DATA TO PROCESS —
————————

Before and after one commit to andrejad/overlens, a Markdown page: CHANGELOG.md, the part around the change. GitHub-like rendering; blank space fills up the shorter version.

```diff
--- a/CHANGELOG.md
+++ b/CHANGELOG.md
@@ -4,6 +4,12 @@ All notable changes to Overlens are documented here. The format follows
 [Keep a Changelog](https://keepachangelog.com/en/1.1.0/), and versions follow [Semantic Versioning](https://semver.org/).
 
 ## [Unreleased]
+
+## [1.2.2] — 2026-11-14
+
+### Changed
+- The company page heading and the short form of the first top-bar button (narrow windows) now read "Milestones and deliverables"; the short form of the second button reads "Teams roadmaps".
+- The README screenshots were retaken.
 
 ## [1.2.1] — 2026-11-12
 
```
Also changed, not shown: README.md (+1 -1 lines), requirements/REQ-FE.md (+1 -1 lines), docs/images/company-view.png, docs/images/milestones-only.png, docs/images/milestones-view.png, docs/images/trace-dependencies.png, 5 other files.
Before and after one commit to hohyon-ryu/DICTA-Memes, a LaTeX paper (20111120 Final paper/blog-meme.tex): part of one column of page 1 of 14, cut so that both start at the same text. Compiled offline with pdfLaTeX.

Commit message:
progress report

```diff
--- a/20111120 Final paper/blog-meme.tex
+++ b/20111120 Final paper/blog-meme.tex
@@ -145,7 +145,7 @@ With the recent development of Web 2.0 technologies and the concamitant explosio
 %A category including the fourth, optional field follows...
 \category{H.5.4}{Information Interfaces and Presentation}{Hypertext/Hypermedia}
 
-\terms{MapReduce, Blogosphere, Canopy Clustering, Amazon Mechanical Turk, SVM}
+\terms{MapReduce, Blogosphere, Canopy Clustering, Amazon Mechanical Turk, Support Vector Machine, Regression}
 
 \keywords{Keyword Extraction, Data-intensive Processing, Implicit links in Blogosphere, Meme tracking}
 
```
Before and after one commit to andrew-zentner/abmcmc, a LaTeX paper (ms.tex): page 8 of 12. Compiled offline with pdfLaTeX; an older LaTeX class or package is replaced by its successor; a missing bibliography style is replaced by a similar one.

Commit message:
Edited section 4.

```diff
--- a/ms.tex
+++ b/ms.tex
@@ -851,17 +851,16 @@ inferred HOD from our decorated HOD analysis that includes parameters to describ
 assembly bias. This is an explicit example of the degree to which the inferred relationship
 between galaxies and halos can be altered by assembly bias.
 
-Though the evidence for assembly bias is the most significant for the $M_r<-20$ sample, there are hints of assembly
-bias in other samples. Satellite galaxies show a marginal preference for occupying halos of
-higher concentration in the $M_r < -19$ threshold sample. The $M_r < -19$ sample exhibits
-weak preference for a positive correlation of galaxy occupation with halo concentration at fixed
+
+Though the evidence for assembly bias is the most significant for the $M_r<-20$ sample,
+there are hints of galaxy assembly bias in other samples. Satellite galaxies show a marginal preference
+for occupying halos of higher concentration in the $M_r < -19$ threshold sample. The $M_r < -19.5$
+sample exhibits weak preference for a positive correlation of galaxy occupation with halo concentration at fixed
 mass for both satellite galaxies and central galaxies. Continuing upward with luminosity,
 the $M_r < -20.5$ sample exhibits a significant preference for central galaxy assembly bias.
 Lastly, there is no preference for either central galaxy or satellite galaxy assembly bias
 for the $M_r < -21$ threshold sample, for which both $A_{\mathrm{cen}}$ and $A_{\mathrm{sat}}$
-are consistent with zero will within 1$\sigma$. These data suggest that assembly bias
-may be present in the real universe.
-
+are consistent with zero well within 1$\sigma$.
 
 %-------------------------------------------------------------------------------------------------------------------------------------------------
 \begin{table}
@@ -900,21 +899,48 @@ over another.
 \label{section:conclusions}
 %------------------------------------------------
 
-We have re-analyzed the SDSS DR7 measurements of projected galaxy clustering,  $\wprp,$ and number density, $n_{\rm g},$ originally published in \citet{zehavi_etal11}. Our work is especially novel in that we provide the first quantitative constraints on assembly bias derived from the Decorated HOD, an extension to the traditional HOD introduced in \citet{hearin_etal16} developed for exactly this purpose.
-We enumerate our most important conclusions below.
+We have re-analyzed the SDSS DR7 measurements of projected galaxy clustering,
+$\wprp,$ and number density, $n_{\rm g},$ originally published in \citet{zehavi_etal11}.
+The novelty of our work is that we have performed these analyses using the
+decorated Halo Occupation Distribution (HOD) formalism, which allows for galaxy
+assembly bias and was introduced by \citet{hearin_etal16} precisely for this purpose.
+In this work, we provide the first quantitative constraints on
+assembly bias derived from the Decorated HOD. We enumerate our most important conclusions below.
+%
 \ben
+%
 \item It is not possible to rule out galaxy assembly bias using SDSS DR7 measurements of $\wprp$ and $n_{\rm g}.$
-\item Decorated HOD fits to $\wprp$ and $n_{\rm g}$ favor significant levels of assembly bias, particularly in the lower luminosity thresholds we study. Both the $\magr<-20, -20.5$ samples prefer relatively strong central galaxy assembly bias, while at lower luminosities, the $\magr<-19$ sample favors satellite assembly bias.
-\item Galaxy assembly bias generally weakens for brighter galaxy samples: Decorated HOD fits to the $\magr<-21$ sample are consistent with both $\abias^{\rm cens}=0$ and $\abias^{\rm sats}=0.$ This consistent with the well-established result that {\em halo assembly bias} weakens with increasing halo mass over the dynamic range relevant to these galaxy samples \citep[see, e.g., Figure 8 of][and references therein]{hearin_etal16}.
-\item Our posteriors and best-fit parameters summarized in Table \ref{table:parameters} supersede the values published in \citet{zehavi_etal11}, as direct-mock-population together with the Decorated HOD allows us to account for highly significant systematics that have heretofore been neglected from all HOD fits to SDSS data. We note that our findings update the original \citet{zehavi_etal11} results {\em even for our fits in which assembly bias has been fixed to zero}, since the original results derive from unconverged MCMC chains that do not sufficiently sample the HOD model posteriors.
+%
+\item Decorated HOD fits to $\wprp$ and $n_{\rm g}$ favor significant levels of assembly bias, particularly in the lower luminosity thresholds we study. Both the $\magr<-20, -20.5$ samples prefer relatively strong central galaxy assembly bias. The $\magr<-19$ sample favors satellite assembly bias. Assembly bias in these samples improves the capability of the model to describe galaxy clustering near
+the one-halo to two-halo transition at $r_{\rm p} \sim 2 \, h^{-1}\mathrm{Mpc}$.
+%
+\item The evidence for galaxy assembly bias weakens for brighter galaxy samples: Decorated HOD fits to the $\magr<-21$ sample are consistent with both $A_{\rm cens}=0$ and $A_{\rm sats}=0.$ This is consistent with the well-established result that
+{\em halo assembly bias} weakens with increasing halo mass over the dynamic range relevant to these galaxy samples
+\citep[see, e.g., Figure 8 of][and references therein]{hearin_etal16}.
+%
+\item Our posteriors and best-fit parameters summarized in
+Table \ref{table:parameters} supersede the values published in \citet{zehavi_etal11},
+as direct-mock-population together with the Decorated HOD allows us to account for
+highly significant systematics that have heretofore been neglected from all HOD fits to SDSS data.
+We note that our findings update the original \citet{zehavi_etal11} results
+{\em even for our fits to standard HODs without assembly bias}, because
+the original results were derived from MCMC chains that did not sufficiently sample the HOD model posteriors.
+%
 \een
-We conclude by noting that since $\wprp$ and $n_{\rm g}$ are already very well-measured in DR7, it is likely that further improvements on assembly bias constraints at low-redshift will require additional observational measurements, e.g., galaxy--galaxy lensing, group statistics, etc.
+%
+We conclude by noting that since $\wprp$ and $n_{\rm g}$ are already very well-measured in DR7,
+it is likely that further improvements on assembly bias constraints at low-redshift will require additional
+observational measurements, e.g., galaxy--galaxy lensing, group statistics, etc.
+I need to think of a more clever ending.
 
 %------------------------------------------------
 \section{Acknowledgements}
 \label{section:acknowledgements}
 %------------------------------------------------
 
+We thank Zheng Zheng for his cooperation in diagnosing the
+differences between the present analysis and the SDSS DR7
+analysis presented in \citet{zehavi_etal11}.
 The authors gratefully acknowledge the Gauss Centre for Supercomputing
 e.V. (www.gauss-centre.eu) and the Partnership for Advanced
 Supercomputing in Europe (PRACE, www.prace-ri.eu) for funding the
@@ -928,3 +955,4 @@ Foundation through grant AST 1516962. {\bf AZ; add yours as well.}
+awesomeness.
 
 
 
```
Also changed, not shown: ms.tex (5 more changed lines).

————————

ACTION ITEM —
Starting at the first line of the entries above, please extract each line up to and including the line with "Also changed, not shown: README.md", unchanged, and add nothing.

SOLUTION TO THE EXERCISE —
Before and after one commit to andrejad/overlens, a Markdown page: CHANGELOG.md, the part around the change. GitHub-like rendering; blank space fills up the shorter version.

```diff
--- a/CHANGELOG.md
+++ b/CHANGELOG.md
@@ -4,6 +4,12 @@ All notable changes to Overlens are documented here. The format follows
 [Keep a Changelog](https://keepachangelog.com/en/1.1.0/), and versions follow [Semantic Versioning](https://semver.org/).
 
 ## [Unreleased]
+
+## [1.2.2] — 2026-11-14
+
+### Changed
+- The company page heading and the short form of the first top-bar button (narrow windows) now read "Milestones and deliverables"; the short form of the second button reads "Teams roadmaps".
+- The README screenshots were retaken.
 
 ## [1.2.1] — 2026-11-12
 
```
Also changed, not shown: README.md (+1 -1 lines), requirements/REQ-FE.md (+1 -1 lines), docs/images/company-view.png, docs/images/milestones-only.png, docs/images/milestones-view.png, docs/images/trace-dependencies.png, 5 other files.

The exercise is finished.